A mass walkout by pupils in support of a schoolboy banned from class for having his head shaved for charity has prompted school bosses to do a U-turn.
Rhys Johnson, 14, was ordered to be taught in isolation for flouting the school uniform code and getting his head shaved at a Macmillan cancer charity event.
The teenager, from Milford Haven, west Wales, raised £700 with a friend last weekend when he took part in the charity's UK-wide annual coffee morning.
The Milford Haven School pupil wanted to raise cash for cancer research after his aunt was diagnosed with the potentially fatal disease.
But he went ahead with the charity event despite being warned in advance by the school not to get his head shaved.
As a result he was removed from class when he showed up at school last Monday without a hair on his head and was subsequently taught in isolation.
A walkout by up to 250 school pupils in protest at his continued separation from the rest of the school appears to have helped force a rethink.
Lucy O'Neill, the teenager's mother, said her son would be allowed back in to classes as normal from next Monday.
"I'm very proud of Rhys and I've been completely overwhelmed by the support from his friends, fellow students and parents," she told the Western Telegraph of Haverfordwest.
"I'm happy that they achieved what they wanted through the protest and it proved that they weren't prepared to back down. Most of the students have gone back into school now and we're trying to get the others to go back in."
She said that the decision regarding her son was taken after she had met senior teachers at the school.
On Monday she will meet with headteacher Rod Francis together with her son, who wants an apology from the school for the way he has been treated.
Mrs O'Neill has highlighted the different way in which her son's friend, Tesni, was treated for taking part in the charity event last Saturday.
The schoolgirl, who attends Tasker Milward VC School in Haverfordwest, was reportedly praised for her money-raising efforts for the cancer charity.
Pembrokeshire County Council said previously that policy differs from school to school regarding a uniform code, which is set by a governing body.
A council spokesman confirmed that a walkout by pupils at Milford Haven School in protest at the treatment of Rhys Johnson had taken place.
A spokesman for Milford Haven School said: "The pupil in question and his mother were informed of the consequences of breaking the uniform and appearance rules prior to doing so.
"When the rules were broken, an appropriate sanction was enforced, namely supervised study.
"This was a short-term measure which was clearly communicated and a return to the pupil's normal timetable would have been effective once he complied with the school's ruling.
"At Milford Haven School we believe it is important to maintain high standards in every aspect of school life, including uniform and appearance.
"The reason for such policies is that there is a clear link between maintaining high standards in school behaviour and academic achievement.
"And, to be fair to all our pupils, these rules must be consistently applied.

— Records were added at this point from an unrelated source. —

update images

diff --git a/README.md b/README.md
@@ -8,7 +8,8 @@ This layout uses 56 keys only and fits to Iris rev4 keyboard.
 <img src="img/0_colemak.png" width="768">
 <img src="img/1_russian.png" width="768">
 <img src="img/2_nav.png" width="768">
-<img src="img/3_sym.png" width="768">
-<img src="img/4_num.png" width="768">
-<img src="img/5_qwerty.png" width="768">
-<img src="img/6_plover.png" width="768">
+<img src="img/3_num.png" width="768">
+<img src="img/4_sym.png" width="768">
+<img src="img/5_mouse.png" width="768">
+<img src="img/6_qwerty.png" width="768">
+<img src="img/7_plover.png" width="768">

"Pupils and parents are frequently reminded of this and the vast majority are fully supportive.
"This issue has not arisen as a result of raising funds. It has arisen because of a clear breach of school rules.
"Pupils at Milford Haven School are widely praised for the work they do together in raising funds for many charities. However, this work is carried out within the boundaries of the school rules.

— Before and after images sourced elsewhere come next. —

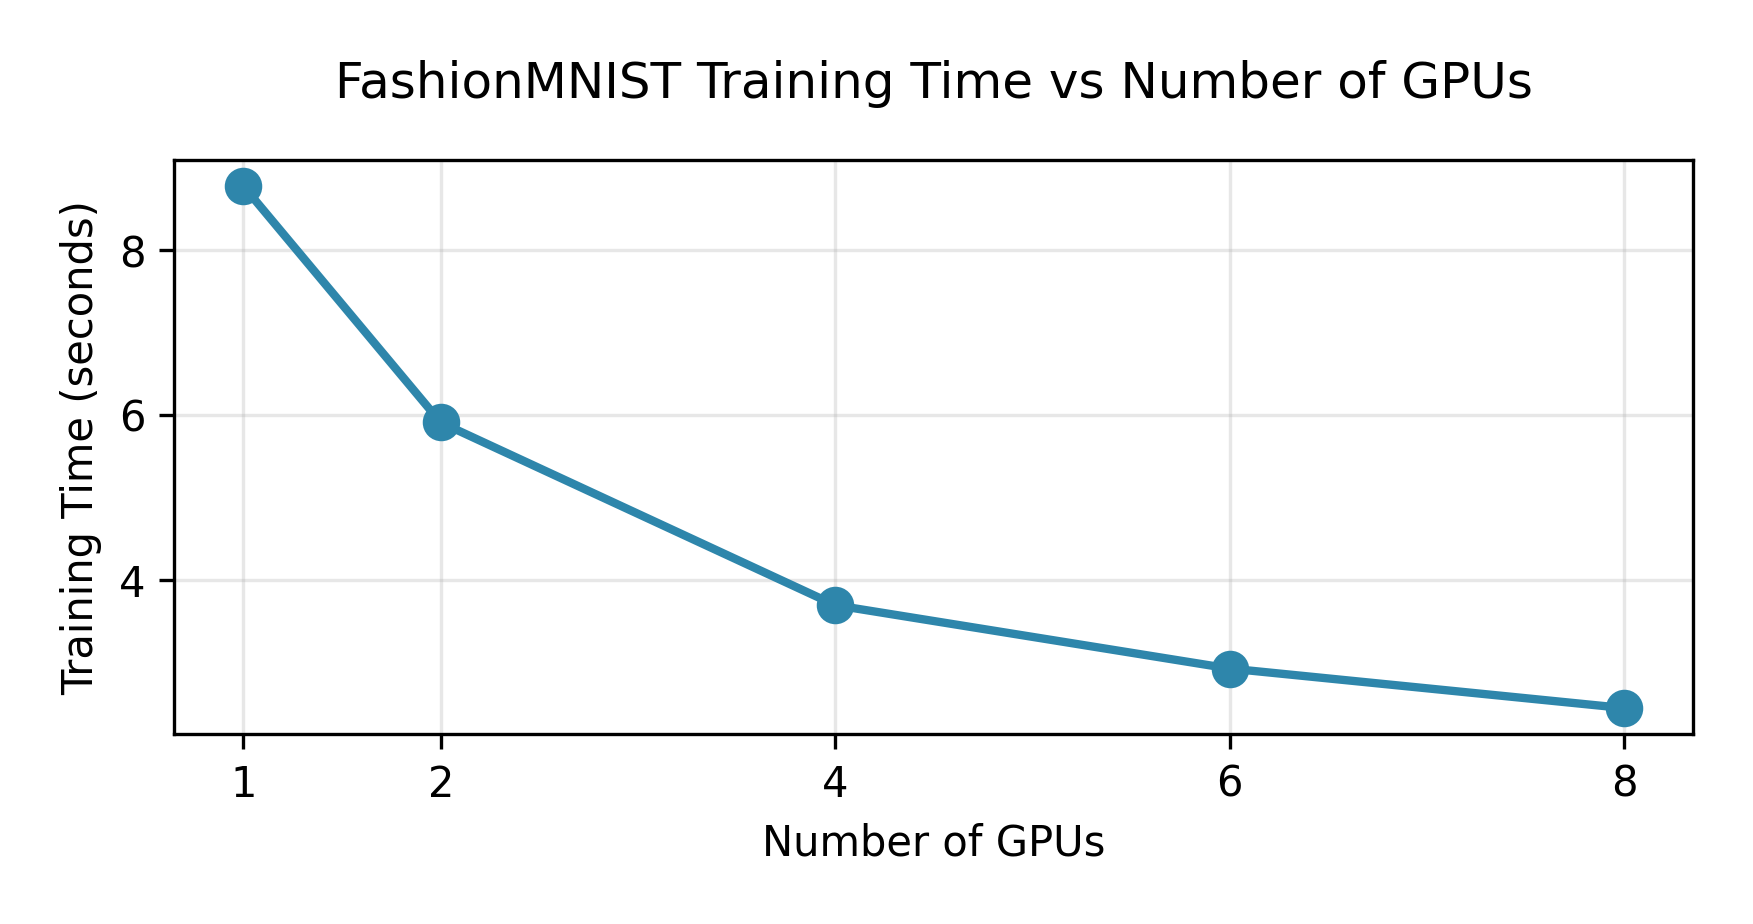
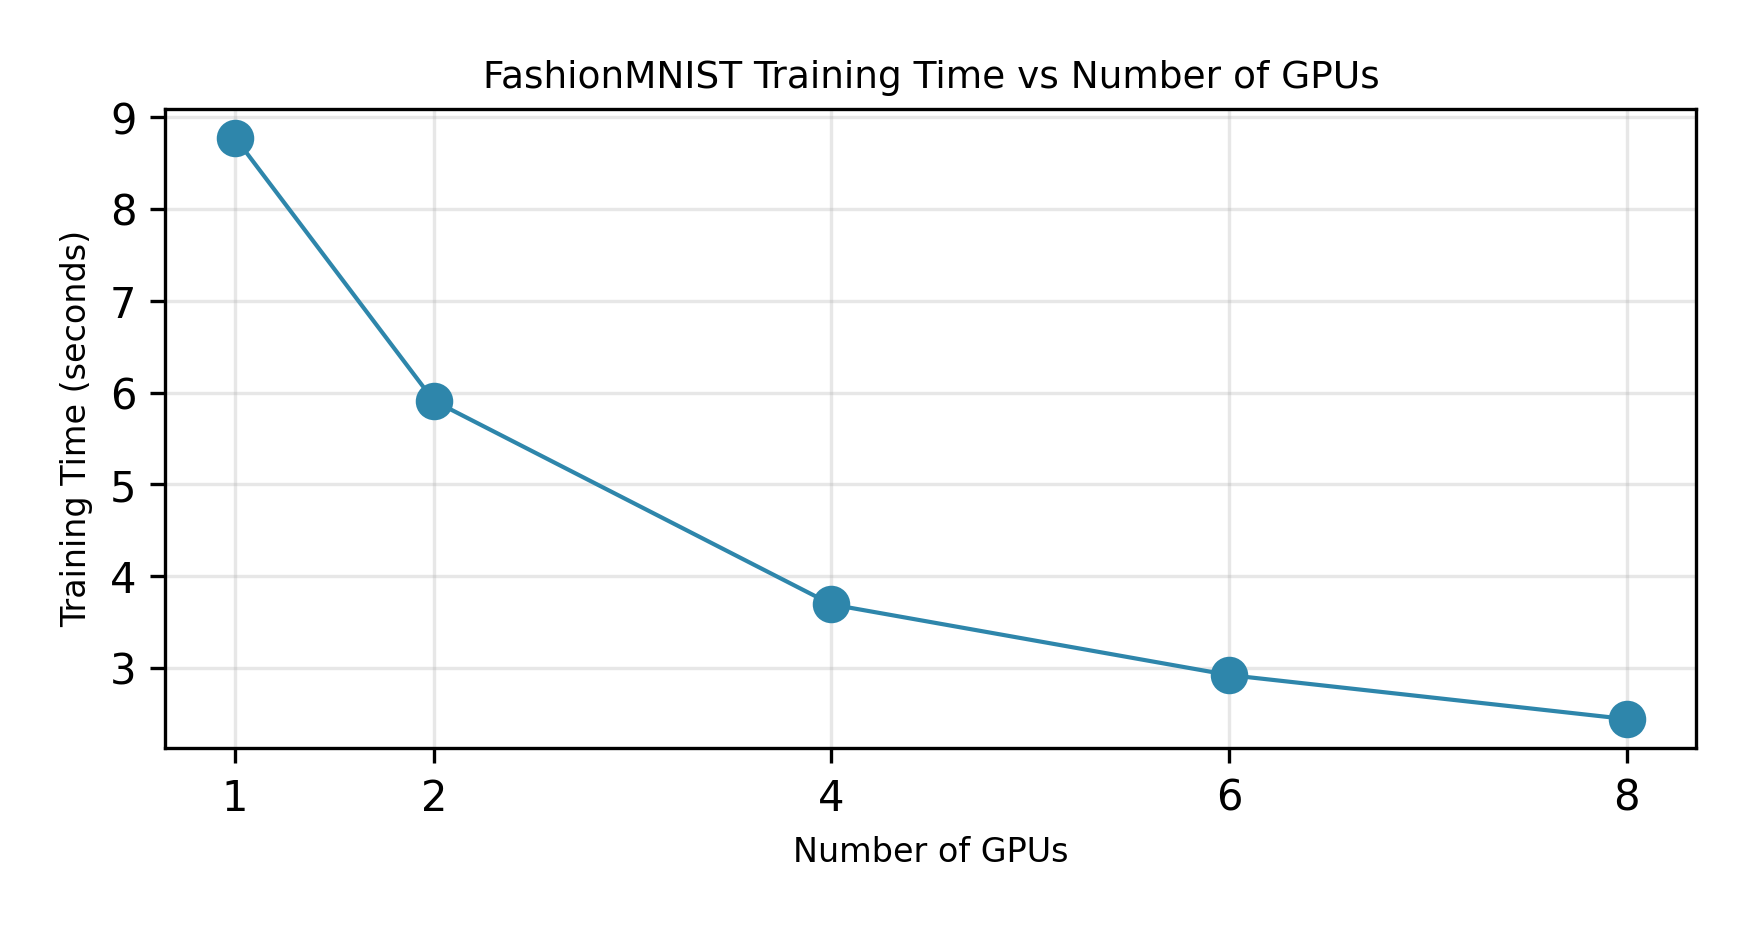
single gpu baseline

diff --git a/shared/mdaisy/utils.py b/shared/mdaisy/utils.py
@@ -248,3 +248,29 @@ def get_resnet18_fashionmnist(num_classes=10):
     model.fc = nn.Linear(model.fc.in_features, num_classes)
     return model
 
+
+def get_resnet18_cifar10(num_classes=10):
+    """
+    Get ResNet18 model adapted for 3-channel CIFAR-10 input.
+    
+    This function creates a ResNet18 model from torchvision and modifies it
+    to work with CIFAR-10's 32×32 RGB images. Unlike FashionMNIST, CIFAR-10
+    already has 3 channels, but the images are smaller (32×32 vs 224×224),
+    so we adjust the first convolutional layer and remove the maxpool layer.
+    
+    Args:
+        num_classes: Number of output classes (default: 10 for CIFAR-10)
+    
+    Returns:
+        torch.nn.Module: ResNet18 model adapted for CIFAR-10
+    """
+    model = models.resnet18(weights=None)  # Use pretrained=False for random init
+    # CIFAR-10 has 3 channels, but images are 32×32, so we adjust the first conv layer
+    # Use smaller kernel and stride to preserve spatial dimensions
+    model.conv1 = nn.Conv2d(3, 64, kernel_size=3, stride=1, padding=1, bias=False)
+    # Remove the first maxpool since CIFAR-10 images are already small (32×32)
+    model.maxpool = nn.Identity()
+    # Modify last fully connected layer for specified number of classes
+    model.fc = nn.Linear(model.fc.in_features, num_classes)
+    return model
+

diff --git a/01/code/multi_gpu_ddp_extended.py b/01/code/multi_gpu_ddp_extended.py
@@ -17,21 +17,9 @@ import torch.optim as optim
 from torch.nn.parallel import DistributedDataParallel as DDP
 from torch.utils.data import DataLoader, DistributedSampler
 from torchvision import datasets, transforms
+from mdaisy import get_resnet18_cifar10
 import os
 import time
-
-def get_resnet18_cifar10(num_classes=10):
-    """Get ResNet18 model adapted for 3-channel CIFAR-10 input"""
-    from torchvision import models
-    model = models.resnet18(weights=None)
-    # CIFAR-10 has 3 channels, so we don't need to modify conv1
-    # But CIFAR-10 images are 32x32, so we adjust the first conv layer
-    model.conv1 = nn.Conv2d(3, 64, kernel_size=3, stride=1, padding=1, bias=False)
-    # Remove the first maxpool since CIFAR-10 images are already small
-    model.maxpool = nn.Identity()
-    # Modify last fully connected layer for 10 classes
-    model.fc = nn.Linear(model.fc.in_features, num_classes)
-    return model
 
 def setup():
     """Initialize the process group using torchrun environment variables"""

diff --git a/01/code/single_gpu_extended.py b/01/code/single_gpu_extended.py
@@ -10,20 +10,7 @@ import torch.optim as optim
 import time
 from torch.utils.data import DataLoader
 from torchvision import datasets, transforms
-from mdaisy import get_resnet18_fashionmnist
-
-def get_resnet18_cifar10(num_classes=10):
-    """Get ResNet18 model adapted for 3-channel CIFAR-10 input"""
-    from torchvision import models
-    model = models.resnet18(weights=None)
-    # CIFAR-10 has 3 channels, so we don't need to modify conv1
-    # But CIFAR-10 images are 32x32, so we adjust the first conv layer
-    model.conv1 = nn.Conv2d(3, 64, kernel_size=3, stride=1, padding=1, bias=False)
-    # Remove the first maxpool since CIFAR-10 images are already small
-    model.maxpool = nn.Identity()
-    # Modify last fully connected layer for 10 classes
-    model.fc = nn.Linear(model.fc.in_features, num_classes)
-    return model
+from mdaisy import get_resnet18_cifar10
 
 def train_single_gpu(num_epochs=20):
     device = torch.device("cuda:0" if torch.cuda.is_available() else "cpu")

diff --git a/01/code/plot_scaling.py b/01/code/plot_scaling.py
@@ -15,10 +15,10 @@ speedup = times[0] / times
 fig, ax1 = plt.subplots(1, 1, figsize=(6, 3.25))
 
 # Plot: Training time vs number of GPUs
-ax1.plot(gpus, times, 'o-', linewidth=2, markersize=8, color='#2E86AB')
-ax1.set_xlabel('Number of GPUs', fontsize=10)
-ax1.set_ylabel('Training Time (seconds)', fontsize=10)
-ax1.set_title('FashionMNIST Training Time vs Number of GPUs', fontsize=12, pad=15)
+ax1.plot(gpus, times, 'o-', linewidth=1, markersize=8, color='#2E86AB')
+ax1.set_xlabel('Number of GPUs', fontsize=8)
+ax1.set_ylabel('Training Time (seconds)', fontsize=8)
+ax1.set_title('FashionMNIST Training Time vs Number of GPUs', fontsize=9, pad=5)
 ax1.grid(True, alpha=0.3)
 ax1.set_xticks(gpus)
 

diff --git a/01/code/growth_mismatch.py b/01/code/growth_mismatch.py
@@ -34,7 +34,7 @@ gpu_data = [
 
 def create_growth_mismatch_plot():
     """Create a two-subplot figure showing exponential vs linear growth."""
-    fig, (ax1, ax2) = plt.subplots(1, 2, figsize=(14, 6))
+    fig, (ax1, ax2) = plt.subplots(1, 2, figsize=(10, 6))
     
     # Subplot 1: Model Parameters (Exponential Growth)
     years_models = [row[0] for row in model_data]

diff --git a/01/code/single_gpu_baseline.py b/01/code/single_gpu_baseline.py
@@ -40,7 +40,7 @@ def train_single_gpu():
         correct = 0
         total = 0
         
-        for batch_idx, (data, target) in enumerate(train_loader):
+        for _, (data, target) in enumerate(train_loader):
             data, target = data.to(device), target.to(device)
             
             optimizer.zero_grad()

diff --git a/01/code/model_comparison_table.py b/01/code/model_comparison_table.py
@@ -83,7 +83,7 @@ def format_parameter_label(param_value):
 
 def create_model_comparison_plot():
     """Create a scatter plot with Year on X-axis and Parameters on Y-axis."""
-    fig, ax = plt.subplots(figsize=(10, 6))
+    fig, ax = plt.subplots(figsize=(10, 9))
     
     years = []
     parameters = []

"While this morning's demonstration by some pupils was disappointing and ill-advised, lessons for the vast majority of pupils continued as normal."
A spokesman for Pembrokeshire County Council said: "We are confident that the vast majority of parents will support the school in its efforts to raise academic standards and implement school rules."